> DATA LISTING
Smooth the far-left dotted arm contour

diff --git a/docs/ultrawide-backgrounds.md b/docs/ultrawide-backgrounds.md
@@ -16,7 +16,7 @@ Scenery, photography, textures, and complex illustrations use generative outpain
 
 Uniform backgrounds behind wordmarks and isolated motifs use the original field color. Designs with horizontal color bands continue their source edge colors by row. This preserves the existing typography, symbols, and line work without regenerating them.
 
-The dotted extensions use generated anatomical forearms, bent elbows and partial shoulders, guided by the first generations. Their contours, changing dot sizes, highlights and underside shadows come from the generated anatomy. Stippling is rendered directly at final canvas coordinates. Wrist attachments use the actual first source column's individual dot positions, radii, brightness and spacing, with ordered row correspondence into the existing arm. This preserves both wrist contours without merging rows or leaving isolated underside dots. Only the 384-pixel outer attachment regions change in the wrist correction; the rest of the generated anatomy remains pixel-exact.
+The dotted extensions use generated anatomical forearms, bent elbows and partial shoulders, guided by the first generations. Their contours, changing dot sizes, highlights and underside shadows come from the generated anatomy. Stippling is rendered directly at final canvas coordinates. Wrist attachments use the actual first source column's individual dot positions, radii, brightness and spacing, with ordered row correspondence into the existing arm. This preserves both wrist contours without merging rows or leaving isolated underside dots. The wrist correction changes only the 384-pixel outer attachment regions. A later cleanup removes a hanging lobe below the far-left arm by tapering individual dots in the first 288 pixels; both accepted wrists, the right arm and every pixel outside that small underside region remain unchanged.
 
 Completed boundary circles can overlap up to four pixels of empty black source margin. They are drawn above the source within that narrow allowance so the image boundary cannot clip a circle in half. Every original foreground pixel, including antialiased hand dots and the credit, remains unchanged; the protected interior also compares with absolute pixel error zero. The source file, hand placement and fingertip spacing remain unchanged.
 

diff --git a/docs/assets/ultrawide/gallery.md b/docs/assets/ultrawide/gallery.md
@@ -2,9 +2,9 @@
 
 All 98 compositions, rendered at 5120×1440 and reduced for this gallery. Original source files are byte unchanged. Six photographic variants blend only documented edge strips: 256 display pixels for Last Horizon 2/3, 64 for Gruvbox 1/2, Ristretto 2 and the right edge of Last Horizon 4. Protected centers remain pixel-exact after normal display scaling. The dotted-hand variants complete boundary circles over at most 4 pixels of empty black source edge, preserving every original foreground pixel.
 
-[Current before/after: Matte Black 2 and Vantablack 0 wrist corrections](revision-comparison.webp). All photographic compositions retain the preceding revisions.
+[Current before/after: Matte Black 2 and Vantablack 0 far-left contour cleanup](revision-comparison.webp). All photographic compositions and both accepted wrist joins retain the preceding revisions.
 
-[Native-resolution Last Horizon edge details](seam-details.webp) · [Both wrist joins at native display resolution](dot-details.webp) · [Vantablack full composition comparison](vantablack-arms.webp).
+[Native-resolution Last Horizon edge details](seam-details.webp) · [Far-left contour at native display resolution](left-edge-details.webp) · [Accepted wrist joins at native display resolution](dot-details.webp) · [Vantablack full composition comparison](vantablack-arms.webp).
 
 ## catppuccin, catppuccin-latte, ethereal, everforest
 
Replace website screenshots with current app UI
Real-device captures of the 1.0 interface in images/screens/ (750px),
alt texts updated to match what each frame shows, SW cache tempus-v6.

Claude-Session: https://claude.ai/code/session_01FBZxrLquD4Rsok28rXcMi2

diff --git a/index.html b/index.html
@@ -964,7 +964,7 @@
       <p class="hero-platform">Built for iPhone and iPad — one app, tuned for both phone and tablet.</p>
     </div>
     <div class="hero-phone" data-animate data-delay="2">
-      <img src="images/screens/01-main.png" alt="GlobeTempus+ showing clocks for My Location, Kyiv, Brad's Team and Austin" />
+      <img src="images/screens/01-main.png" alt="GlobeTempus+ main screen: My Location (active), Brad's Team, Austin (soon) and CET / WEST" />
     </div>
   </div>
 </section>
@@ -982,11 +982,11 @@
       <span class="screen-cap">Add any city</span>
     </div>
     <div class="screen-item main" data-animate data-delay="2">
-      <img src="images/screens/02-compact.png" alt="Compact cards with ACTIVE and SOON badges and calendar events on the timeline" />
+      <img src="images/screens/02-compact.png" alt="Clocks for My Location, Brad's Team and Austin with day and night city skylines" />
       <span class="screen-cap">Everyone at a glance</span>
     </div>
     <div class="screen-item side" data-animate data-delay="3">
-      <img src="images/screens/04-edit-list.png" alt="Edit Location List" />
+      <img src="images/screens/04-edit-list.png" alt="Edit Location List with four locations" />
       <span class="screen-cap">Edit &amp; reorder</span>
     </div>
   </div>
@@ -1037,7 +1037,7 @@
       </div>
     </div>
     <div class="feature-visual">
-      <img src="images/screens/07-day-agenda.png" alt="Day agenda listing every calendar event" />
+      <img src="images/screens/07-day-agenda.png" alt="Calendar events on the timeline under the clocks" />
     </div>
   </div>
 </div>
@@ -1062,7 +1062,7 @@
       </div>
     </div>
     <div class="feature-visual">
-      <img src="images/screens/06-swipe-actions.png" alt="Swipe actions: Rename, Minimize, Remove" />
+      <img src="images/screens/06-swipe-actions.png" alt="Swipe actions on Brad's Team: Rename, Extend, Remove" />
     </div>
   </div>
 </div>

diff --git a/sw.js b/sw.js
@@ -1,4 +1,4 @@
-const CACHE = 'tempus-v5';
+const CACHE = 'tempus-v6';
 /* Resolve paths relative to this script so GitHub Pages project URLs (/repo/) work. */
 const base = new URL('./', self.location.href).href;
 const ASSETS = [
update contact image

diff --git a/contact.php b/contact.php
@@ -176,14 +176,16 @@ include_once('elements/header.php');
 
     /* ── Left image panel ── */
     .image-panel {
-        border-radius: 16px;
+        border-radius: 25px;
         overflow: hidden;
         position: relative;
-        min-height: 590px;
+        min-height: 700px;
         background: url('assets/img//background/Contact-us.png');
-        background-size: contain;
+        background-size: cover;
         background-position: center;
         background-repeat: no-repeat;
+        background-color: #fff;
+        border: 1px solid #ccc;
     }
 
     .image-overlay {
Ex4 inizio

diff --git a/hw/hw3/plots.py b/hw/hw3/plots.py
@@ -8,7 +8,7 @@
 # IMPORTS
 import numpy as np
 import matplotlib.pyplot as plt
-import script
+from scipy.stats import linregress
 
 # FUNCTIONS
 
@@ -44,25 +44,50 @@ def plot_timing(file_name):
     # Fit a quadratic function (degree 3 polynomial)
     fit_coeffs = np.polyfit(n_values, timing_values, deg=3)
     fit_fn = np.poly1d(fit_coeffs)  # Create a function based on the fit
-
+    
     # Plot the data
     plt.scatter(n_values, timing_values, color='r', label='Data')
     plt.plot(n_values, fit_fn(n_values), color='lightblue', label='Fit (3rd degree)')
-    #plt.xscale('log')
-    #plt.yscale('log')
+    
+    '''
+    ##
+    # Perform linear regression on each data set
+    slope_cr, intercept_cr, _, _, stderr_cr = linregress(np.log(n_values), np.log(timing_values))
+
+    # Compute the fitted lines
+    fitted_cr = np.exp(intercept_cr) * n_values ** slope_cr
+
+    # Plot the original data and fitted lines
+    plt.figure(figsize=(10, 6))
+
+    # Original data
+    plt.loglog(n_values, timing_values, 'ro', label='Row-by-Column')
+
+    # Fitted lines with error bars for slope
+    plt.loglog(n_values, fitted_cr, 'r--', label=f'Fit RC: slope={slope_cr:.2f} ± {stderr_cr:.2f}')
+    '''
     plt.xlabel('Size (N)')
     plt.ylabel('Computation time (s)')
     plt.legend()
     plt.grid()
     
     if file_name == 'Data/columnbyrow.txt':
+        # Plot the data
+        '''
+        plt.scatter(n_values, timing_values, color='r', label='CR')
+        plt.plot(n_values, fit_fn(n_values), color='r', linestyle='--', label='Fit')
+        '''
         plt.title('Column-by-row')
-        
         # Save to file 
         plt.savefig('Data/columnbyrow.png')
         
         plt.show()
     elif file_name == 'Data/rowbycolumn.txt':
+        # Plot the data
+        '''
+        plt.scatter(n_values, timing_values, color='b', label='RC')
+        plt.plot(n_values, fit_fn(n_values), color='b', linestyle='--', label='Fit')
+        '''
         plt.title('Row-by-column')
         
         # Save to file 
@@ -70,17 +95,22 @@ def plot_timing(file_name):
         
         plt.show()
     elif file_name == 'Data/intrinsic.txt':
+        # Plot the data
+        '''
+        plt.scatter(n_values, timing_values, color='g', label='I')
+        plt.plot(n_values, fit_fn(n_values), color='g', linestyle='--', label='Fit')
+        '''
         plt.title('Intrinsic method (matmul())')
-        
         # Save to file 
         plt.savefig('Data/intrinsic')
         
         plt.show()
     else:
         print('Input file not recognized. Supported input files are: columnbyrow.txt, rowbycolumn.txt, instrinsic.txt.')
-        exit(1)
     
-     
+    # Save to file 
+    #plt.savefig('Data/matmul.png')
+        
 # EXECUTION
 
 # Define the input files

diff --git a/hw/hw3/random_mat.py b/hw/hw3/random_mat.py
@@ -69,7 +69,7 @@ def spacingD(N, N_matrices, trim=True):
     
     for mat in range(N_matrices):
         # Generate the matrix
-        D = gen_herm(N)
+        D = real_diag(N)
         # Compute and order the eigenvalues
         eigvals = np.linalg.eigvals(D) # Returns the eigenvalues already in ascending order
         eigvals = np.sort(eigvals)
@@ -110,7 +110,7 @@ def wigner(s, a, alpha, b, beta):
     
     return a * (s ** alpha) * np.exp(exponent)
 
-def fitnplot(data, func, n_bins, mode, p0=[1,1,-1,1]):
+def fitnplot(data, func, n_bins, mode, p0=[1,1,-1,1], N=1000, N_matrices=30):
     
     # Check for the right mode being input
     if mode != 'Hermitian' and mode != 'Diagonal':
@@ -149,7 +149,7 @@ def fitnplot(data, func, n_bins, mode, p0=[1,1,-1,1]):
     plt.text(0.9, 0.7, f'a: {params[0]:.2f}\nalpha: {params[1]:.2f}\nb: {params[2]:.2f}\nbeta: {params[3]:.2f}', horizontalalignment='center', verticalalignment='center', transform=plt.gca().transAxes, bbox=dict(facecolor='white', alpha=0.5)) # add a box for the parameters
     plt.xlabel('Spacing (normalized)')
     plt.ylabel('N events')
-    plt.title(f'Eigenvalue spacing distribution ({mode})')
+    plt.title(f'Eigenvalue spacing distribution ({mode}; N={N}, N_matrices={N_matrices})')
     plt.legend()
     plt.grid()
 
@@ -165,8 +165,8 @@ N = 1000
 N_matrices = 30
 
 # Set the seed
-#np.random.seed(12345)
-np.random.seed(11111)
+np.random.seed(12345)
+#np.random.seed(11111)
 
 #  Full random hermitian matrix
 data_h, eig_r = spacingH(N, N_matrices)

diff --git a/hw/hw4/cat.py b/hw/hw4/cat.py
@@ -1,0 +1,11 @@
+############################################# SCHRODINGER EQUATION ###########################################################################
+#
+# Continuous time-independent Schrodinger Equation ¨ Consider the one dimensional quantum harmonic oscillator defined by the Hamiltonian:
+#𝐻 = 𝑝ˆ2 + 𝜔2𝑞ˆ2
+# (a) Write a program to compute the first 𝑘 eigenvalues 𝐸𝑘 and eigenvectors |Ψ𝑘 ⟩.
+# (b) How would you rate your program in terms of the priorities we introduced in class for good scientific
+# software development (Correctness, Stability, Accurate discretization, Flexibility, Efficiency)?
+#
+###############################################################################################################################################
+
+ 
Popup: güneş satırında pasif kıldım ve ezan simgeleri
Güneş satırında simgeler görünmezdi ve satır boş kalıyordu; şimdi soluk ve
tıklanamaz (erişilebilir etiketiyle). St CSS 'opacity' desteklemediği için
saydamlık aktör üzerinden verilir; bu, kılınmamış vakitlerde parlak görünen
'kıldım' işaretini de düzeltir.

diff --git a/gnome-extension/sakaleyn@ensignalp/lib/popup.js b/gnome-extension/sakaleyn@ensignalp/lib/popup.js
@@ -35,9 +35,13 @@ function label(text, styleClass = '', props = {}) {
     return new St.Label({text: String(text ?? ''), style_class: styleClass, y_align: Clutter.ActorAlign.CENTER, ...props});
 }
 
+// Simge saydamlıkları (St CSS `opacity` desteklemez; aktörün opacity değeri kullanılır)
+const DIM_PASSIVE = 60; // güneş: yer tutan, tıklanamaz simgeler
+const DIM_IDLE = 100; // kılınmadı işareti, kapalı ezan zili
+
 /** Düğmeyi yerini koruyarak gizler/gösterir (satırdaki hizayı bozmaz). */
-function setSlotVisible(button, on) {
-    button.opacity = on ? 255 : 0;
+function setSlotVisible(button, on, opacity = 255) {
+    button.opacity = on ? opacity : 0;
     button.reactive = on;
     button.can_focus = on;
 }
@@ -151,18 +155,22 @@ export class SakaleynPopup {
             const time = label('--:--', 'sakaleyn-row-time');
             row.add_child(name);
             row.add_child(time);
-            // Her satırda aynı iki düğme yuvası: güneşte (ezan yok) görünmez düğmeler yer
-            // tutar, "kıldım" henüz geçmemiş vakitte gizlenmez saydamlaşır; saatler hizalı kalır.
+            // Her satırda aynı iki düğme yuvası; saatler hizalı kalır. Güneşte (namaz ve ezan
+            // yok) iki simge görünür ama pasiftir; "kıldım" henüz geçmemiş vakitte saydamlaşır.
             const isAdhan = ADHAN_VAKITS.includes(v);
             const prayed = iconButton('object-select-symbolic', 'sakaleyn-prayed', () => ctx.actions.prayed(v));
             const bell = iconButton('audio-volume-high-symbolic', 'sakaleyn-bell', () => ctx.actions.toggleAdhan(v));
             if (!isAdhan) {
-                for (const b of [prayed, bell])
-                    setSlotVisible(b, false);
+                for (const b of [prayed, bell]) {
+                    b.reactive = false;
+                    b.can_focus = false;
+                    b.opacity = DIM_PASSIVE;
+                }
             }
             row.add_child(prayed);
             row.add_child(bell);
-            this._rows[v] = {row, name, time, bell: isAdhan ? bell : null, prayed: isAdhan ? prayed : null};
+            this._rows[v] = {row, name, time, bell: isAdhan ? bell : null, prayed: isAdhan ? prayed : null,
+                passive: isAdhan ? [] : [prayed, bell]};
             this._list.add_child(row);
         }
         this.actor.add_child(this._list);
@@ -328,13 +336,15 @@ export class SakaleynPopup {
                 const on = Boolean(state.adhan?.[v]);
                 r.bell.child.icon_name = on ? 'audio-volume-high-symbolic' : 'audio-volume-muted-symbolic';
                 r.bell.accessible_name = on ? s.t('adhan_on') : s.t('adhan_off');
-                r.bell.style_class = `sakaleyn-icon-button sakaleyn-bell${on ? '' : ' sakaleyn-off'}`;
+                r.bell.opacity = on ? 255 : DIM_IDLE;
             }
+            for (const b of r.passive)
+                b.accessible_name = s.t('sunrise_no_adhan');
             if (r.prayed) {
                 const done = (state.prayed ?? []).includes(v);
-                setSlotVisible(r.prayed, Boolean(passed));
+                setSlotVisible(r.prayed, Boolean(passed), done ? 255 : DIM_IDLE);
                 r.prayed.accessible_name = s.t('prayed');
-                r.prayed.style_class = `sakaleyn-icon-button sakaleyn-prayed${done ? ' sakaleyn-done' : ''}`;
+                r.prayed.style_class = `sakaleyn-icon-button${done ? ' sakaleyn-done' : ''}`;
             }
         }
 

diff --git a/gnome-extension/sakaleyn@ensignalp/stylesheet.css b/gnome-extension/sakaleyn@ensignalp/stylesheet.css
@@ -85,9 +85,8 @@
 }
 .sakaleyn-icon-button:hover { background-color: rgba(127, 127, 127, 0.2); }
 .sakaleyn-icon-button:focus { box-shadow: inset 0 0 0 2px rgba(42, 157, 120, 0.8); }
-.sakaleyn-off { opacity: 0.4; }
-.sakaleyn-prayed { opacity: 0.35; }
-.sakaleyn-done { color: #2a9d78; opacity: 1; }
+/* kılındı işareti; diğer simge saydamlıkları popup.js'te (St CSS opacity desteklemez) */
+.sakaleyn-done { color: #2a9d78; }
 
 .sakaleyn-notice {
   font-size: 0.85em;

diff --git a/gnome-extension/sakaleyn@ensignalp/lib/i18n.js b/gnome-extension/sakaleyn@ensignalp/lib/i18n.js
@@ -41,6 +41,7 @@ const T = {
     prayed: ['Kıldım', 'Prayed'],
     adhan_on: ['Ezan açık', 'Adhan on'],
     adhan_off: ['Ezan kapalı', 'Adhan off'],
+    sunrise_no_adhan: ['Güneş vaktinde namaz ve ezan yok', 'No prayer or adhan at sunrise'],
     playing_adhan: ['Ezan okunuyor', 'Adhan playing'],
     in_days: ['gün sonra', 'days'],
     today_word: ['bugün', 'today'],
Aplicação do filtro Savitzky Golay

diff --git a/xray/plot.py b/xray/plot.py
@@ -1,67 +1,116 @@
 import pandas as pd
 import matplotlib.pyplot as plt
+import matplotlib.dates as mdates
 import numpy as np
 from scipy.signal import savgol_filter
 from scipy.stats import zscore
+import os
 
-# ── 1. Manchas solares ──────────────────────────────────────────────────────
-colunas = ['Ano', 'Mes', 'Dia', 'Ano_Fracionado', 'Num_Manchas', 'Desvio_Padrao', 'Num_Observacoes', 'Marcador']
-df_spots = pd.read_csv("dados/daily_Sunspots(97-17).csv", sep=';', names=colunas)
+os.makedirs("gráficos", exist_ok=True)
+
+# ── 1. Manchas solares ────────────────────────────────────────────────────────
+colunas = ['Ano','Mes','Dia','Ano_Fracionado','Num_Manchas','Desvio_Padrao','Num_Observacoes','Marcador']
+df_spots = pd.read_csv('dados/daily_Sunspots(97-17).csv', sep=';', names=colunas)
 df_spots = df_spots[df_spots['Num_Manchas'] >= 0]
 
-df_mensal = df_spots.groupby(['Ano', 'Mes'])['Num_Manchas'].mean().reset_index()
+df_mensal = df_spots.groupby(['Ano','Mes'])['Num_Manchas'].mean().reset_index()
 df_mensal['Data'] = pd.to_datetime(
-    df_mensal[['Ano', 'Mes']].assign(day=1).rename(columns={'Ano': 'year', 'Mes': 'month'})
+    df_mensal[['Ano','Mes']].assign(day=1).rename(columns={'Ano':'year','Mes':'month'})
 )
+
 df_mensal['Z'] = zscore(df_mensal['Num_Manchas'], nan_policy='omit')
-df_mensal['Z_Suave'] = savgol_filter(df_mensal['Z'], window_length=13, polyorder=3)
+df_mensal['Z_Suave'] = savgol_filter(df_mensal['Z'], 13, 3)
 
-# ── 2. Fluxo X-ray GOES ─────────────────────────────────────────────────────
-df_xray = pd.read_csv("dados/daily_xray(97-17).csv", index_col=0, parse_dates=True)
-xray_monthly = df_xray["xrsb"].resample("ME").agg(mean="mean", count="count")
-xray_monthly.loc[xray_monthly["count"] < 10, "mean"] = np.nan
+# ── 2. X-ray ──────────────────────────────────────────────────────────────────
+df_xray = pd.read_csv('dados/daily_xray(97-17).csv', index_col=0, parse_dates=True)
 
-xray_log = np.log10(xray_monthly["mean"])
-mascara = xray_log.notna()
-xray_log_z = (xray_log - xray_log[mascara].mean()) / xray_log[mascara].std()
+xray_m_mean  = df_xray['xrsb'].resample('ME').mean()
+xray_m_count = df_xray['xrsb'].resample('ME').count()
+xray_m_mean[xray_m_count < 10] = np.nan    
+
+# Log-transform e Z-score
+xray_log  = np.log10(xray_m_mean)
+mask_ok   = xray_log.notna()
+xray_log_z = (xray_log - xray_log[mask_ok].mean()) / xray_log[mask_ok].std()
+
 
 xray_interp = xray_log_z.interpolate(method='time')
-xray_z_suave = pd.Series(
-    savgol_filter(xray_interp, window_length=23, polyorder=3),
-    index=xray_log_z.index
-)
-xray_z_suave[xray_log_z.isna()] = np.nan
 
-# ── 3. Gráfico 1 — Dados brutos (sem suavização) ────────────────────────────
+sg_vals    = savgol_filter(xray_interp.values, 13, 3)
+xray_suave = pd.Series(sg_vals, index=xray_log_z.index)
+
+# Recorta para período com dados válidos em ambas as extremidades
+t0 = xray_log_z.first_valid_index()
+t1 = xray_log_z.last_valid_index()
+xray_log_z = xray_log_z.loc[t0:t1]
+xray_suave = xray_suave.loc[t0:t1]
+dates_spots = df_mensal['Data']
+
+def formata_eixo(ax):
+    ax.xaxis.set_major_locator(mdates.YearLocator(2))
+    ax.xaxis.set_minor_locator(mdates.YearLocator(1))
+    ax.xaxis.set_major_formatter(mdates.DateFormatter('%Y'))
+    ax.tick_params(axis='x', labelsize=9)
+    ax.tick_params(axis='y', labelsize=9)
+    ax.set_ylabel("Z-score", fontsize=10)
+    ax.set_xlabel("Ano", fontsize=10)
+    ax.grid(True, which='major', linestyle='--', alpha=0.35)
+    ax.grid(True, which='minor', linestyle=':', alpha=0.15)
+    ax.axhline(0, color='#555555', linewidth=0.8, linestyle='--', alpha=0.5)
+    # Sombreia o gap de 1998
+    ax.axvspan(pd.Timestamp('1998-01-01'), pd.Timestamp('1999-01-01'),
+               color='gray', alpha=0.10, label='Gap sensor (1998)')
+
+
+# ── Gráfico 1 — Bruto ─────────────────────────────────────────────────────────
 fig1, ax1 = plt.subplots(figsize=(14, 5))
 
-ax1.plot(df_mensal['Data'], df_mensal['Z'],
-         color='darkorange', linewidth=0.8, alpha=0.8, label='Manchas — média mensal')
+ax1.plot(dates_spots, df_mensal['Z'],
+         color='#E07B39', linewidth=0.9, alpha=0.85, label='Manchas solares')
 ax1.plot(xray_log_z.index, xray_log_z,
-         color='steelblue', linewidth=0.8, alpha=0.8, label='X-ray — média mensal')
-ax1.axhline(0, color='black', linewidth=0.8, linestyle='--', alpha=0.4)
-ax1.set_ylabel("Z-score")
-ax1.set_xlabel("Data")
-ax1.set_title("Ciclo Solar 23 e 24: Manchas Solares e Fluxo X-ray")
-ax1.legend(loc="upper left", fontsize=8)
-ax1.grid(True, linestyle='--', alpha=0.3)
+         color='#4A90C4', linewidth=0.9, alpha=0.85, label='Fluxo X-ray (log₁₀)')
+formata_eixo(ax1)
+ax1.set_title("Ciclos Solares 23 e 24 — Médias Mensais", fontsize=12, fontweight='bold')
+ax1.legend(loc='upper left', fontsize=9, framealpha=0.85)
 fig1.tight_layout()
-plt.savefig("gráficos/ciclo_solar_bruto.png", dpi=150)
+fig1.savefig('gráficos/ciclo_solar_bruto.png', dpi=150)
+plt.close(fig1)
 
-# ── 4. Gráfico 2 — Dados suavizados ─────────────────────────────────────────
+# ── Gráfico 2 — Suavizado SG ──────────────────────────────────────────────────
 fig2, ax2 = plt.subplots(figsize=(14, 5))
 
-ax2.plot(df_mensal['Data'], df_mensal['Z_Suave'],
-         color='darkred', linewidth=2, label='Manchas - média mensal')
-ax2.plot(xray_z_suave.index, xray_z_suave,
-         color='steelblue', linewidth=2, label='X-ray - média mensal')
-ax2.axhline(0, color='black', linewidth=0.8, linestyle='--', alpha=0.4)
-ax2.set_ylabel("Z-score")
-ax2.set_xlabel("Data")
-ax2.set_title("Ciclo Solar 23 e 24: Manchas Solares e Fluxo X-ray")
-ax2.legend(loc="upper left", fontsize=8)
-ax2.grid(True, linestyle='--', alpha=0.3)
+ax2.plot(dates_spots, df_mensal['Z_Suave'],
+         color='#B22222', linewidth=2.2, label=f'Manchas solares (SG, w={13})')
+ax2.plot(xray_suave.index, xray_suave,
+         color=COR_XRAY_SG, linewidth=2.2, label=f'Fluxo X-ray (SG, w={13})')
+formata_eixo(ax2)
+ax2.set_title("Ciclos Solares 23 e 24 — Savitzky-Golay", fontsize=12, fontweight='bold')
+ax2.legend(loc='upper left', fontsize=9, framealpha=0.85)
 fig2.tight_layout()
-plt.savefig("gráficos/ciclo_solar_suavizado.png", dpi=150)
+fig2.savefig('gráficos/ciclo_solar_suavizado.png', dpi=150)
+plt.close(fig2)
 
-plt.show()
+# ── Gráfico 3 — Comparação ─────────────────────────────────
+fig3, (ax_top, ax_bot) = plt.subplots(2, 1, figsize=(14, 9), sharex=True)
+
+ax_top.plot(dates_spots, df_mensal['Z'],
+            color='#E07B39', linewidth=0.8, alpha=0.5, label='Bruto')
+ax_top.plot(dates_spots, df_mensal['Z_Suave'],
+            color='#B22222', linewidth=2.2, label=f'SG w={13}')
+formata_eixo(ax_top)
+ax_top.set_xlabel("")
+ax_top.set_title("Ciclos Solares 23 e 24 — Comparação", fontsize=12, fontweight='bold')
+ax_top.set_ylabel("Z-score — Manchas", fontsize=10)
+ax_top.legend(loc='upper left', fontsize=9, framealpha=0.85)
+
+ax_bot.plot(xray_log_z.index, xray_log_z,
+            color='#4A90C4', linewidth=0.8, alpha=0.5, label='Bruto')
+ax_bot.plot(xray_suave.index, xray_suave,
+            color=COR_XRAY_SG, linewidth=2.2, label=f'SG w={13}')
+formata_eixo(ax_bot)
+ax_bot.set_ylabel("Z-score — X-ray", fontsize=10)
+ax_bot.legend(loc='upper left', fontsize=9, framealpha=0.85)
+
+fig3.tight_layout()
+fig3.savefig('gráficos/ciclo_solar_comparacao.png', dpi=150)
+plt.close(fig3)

> TASK DIRECTIONS
Reproduce the lines of the records exactly, from the first one through the line that contains "-The dotted extensions".

> RESULT OF THIS EXERCISE
Smooth the far-left dotted arm contour

diff --git a/docs/ultrawide-backgrounds.md b/docs/ultrawide-backgrounds.md
@@ -16,7 +16,7 @@ Scenery, photography, textures, and complex illustrations use generative outpain
 
 Uniform backgrounds behind wordmarks and isolated motifs use the original field color. Designs with horizontal color bands continue their source edge colors by row. This preserves the existing typography, symbols, and line work without regenerating them.
 
-The dotted extensions use generated anatomical forearms, bent elbows and partial shoulders, guided by the first generations. Their contours, changing dot sizes, highlights and underside shadows come from the generated anatomy. Stippling is rendered directly at final canvas coordinates. Wrist attachments use the actual first source column's individual dot positions, radii, brightness and spacing, with ordered row correspondence into the existing arm. This preserves both wrist contours without merging rows or leaving isolated underside dots. Only the 384-pixel outer attachment regions change in the wrist correction; the rest of the generated anatomy remains pixel-exact.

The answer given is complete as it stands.